LEVA-EU has been invited by the European Commission to present a solution to what it deems to be “discrimination” against EU-based bike assemblers, something which the association has now submitted for consideration.
Dominating the headlines at present, legislation adjustments and tariff confusion once again feature, with LEVA-EU making the case on behalf of European electric bike assemblers that obtaining end-use authorization is not functioning as it has been intended and in many cases the process of obtaining the authorisation is without deadline, stretching months without resolution.
As explained by LEVA-EU’s Annick Roetynck: “Originally, there was not really a problem because there were hardly any companies in Europe that assembled electric bikes only. That changed with the imposition of anti-dumping duties on e-bikes from China. Assemblers had to move their production out of China and some of them came to Europe. That is when it became clear how difficult it is to obtain end-use authorization.
“The worst part is that you cannot apply for end-use authorization unless you are already importing essential bicycle components and paying 48.5% duties on them. Also, there is no suspension of duty whilst the customs are checking out your application. Thus, a company has to have very significant resources to be able to cover this downright injustice.”
That tilting against the favour of smaller businesses is the crux of LEVA’s evidence submission back to the EU on the matter, which became amplified in October last year with the publication of Regulation 2020/1296, which the organisation says created the discrimination.

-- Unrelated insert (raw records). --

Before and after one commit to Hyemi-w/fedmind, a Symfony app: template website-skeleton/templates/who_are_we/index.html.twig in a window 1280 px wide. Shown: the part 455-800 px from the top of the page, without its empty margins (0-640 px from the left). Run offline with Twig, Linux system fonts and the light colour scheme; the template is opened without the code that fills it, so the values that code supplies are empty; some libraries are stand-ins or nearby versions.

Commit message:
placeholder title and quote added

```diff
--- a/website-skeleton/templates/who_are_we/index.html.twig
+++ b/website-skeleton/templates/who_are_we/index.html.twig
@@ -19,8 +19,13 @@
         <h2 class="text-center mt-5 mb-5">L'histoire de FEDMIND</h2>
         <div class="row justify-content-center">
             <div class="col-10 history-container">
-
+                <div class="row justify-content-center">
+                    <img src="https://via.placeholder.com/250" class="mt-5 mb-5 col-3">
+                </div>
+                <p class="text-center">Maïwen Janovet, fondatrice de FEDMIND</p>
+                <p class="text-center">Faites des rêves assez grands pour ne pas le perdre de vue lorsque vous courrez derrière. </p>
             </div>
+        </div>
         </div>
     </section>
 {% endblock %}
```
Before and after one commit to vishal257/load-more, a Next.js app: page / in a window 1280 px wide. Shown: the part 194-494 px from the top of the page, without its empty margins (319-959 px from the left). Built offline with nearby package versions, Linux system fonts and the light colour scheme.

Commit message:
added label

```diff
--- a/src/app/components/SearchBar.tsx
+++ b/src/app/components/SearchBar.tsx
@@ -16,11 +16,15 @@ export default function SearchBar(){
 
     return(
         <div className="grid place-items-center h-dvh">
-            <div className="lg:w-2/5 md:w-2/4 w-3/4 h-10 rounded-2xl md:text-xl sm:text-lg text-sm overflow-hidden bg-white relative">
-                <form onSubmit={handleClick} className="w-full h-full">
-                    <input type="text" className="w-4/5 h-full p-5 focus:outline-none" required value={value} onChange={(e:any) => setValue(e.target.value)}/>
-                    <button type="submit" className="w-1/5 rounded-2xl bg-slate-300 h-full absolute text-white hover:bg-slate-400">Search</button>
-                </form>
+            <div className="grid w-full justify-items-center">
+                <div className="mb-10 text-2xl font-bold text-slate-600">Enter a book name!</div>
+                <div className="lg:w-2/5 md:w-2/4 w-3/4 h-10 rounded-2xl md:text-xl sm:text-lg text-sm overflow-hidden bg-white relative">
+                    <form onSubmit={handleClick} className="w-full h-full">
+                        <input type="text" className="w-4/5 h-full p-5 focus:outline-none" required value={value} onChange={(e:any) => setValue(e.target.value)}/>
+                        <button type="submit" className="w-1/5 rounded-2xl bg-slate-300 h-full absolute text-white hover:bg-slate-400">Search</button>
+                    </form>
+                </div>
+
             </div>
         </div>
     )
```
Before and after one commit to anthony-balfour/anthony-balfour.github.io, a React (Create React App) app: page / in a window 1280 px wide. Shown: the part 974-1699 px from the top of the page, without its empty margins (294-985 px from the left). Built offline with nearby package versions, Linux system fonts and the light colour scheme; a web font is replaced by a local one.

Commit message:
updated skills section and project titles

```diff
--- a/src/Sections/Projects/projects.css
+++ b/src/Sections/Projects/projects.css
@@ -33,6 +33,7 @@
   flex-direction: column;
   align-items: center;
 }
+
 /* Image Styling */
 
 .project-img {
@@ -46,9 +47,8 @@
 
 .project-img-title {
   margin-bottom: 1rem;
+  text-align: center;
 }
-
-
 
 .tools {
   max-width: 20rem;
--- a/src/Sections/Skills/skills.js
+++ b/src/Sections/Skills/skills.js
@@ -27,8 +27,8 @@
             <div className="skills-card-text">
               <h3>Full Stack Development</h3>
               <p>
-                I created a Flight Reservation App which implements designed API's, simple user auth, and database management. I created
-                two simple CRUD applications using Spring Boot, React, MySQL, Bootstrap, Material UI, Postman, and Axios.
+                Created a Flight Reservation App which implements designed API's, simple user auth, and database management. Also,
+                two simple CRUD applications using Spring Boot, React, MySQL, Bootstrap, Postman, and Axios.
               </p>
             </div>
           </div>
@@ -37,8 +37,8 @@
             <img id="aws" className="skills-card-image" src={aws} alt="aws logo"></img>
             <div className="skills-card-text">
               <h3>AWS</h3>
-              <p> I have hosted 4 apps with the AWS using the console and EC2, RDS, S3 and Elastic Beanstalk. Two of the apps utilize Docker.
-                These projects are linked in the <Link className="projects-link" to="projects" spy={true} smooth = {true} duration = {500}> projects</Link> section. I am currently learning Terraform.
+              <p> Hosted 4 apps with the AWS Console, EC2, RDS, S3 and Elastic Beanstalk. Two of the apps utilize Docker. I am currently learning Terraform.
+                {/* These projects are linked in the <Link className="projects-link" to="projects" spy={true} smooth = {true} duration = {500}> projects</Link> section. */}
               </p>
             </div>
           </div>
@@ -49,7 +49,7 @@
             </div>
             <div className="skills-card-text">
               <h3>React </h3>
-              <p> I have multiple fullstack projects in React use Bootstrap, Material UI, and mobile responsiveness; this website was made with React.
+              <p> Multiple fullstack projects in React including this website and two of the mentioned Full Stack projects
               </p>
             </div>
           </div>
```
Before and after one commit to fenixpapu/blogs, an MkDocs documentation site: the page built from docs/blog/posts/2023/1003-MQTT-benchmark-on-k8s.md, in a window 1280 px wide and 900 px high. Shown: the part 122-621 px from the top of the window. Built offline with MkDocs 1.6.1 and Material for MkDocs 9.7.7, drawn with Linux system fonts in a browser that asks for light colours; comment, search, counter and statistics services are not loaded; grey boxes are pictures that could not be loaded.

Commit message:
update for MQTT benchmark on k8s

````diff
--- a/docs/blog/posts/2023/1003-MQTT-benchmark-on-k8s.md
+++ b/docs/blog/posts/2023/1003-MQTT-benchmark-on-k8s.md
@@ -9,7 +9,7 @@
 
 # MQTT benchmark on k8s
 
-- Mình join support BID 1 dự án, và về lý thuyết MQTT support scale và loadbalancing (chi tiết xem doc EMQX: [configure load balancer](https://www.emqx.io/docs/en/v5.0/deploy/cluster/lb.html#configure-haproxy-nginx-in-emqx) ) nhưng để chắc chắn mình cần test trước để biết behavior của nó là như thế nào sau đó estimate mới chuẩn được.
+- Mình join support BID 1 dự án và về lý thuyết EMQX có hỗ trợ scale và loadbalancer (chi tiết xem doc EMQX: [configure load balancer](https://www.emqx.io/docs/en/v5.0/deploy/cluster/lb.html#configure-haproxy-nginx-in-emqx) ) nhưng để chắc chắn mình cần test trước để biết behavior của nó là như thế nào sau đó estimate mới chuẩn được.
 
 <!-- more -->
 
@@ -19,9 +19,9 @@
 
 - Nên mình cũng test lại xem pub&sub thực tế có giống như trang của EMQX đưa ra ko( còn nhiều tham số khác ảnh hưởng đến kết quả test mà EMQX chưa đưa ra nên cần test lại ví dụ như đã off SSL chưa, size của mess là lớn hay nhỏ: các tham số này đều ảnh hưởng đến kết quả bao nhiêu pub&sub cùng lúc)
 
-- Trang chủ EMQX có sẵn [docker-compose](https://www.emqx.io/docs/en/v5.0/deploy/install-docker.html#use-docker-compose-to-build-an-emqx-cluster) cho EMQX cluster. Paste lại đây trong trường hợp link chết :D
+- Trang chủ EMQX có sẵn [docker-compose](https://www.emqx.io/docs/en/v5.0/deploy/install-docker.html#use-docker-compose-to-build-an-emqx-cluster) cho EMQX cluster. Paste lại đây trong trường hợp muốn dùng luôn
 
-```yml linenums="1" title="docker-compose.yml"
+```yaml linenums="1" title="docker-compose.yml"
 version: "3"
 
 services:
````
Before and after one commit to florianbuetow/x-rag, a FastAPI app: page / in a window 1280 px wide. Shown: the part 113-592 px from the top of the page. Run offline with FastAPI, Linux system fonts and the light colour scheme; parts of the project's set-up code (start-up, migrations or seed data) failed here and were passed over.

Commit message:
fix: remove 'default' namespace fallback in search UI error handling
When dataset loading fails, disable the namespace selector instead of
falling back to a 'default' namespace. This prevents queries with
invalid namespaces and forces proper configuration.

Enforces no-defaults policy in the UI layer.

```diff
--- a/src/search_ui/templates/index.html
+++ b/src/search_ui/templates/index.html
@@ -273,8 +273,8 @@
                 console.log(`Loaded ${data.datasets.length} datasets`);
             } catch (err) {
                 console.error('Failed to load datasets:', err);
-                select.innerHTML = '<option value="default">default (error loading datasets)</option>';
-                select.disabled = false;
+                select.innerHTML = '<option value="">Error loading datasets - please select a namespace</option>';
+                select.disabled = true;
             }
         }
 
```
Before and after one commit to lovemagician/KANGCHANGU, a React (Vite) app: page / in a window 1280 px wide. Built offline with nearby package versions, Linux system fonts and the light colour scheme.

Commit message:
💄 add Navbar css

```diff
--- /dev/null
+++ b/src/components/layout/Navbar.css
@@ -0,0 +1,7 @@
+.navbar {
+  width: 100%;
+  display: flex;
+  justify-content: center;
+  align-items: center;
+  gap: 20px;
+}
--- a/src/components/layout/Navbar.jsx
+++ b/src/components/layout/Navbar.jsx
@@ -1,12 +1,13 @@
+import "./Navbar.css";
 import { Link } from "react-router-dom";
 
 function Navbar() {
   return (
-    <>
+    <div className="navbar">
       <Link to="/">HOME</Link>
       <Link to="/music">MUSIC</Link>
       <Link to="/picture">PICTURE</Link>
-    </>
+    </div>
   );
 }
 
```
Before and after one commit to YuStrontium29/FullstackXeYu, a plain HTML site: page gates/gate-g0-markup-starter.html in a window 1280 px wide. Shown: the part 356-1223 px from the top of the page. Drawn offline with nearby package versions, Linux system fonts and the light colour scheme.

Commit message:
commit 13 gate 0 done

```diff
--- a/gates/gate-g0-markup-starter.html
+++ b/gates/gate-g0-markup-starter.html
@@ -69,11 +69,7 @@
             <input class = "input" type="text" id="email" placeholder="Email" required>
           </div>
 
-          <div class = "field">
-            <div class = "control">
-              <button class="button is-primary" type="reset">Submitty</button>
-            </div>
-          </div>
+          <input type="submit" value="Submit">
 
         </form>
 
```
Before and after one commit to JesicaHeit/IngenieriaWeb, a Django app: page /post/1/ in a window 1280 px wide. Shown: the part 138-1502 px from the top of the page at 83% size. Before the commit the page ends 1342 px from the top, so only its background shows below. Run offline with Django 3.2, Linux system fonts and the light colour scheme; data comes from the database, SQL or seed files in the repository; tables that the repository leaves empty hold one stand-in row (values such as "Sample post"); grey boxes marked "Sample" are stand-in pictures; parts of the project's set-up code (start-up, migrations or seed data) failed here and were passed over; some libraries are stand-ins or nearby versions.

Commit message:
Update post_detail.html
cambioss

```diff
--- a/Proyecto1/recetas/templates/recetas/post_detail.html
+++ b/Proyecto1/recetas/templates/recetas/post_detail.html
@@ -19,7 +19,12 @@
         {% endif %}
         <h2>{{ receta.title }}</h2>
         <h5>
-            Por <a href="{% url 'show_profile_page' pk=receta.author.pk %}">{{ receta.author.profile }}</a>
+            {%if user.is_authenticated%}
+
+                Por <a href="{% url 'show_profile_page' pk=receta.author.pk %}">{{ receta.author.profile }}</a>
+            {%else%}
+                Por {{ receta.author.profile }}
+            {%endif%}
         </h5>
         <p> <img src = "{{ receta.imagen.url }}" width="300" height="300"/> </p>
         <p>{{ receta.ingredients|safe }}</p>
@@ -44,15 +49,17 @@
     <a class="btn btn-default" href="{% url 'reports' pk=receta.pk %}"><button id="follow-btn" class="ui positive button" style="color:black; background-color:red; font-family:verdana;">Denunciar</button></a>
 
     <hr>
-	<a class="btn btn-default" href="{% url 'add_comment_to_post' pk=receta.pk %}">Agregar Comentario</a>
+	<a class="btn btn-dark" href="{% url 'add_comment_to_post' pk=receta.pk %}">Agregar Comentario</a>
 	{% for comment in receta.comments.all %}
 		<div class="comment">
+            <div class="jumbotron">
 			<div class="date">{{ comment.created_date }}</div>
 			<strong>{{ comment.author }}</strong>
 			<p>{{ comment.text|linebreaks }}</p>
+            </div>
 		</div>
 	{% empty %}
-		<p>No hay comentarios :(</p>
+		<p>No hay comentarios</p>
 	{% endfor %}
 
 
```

It is this piece of regulation LEVA says has now handed conventional bicycle makers a legal means to utilise their exemption for the import of essential bicycle components not only for conventional bicycles, but also for the use on electric bicycles. This exemption, LEVA-EU says, is valid indefinitely.
“Electric bike assemblers who don’t have assembly of conventional bikes have been wilfully excluded from this exemption by the Commission,” says Roetynck.
“When anti-circumvention measures were introduced in 1997, EU bike assemblers could apply for an exemption if they were able to prove that no more than 59% of the value of their product consisted of Chinese components. This procedure is with the Commission who granted most of the EU applicants the exemption. They have had the exemption ever since and it never gets really checked again. These companies used their Commission exemption to import essential bicycle components for both the assembly of conventional and electric bicycles. Everybody kind of knew that this was not exactly legal.”
Likely running counter to LEVA-EU’s hopes of an adjustment will be the European electric bike manufacturer’s wishes who may prefer that the rules remain as they are in a bid to maintain competitive pricing against far eastern goods.
On this note Roetynck flags the little noticed alteration of the rule of origin for Taiwan and other countries with non-preferential status, which she says happened “very quietly and without any transitional period.”
Amongst the evidence LEVA-EU has to hand it is aware of one company that put in an application and was denied two years later. To rub salt in the wounds the business was subsequently raided fr apparent circumvention on electric bike duties.
LEVA-EU submitted a proposal of amendments at the end of December following a meeting earlier int he month. The orgs proposal to the Commission now proposes to remove end-use authorisation and instead allow an electric bike assembler to apply directly for a Commission exemption. Existing end-use authorizations would be automatically turned into such exemptions.
Roetynck concludes: “We don’t know when the Commission will get back to us but we will continue to fight for justice and equality.”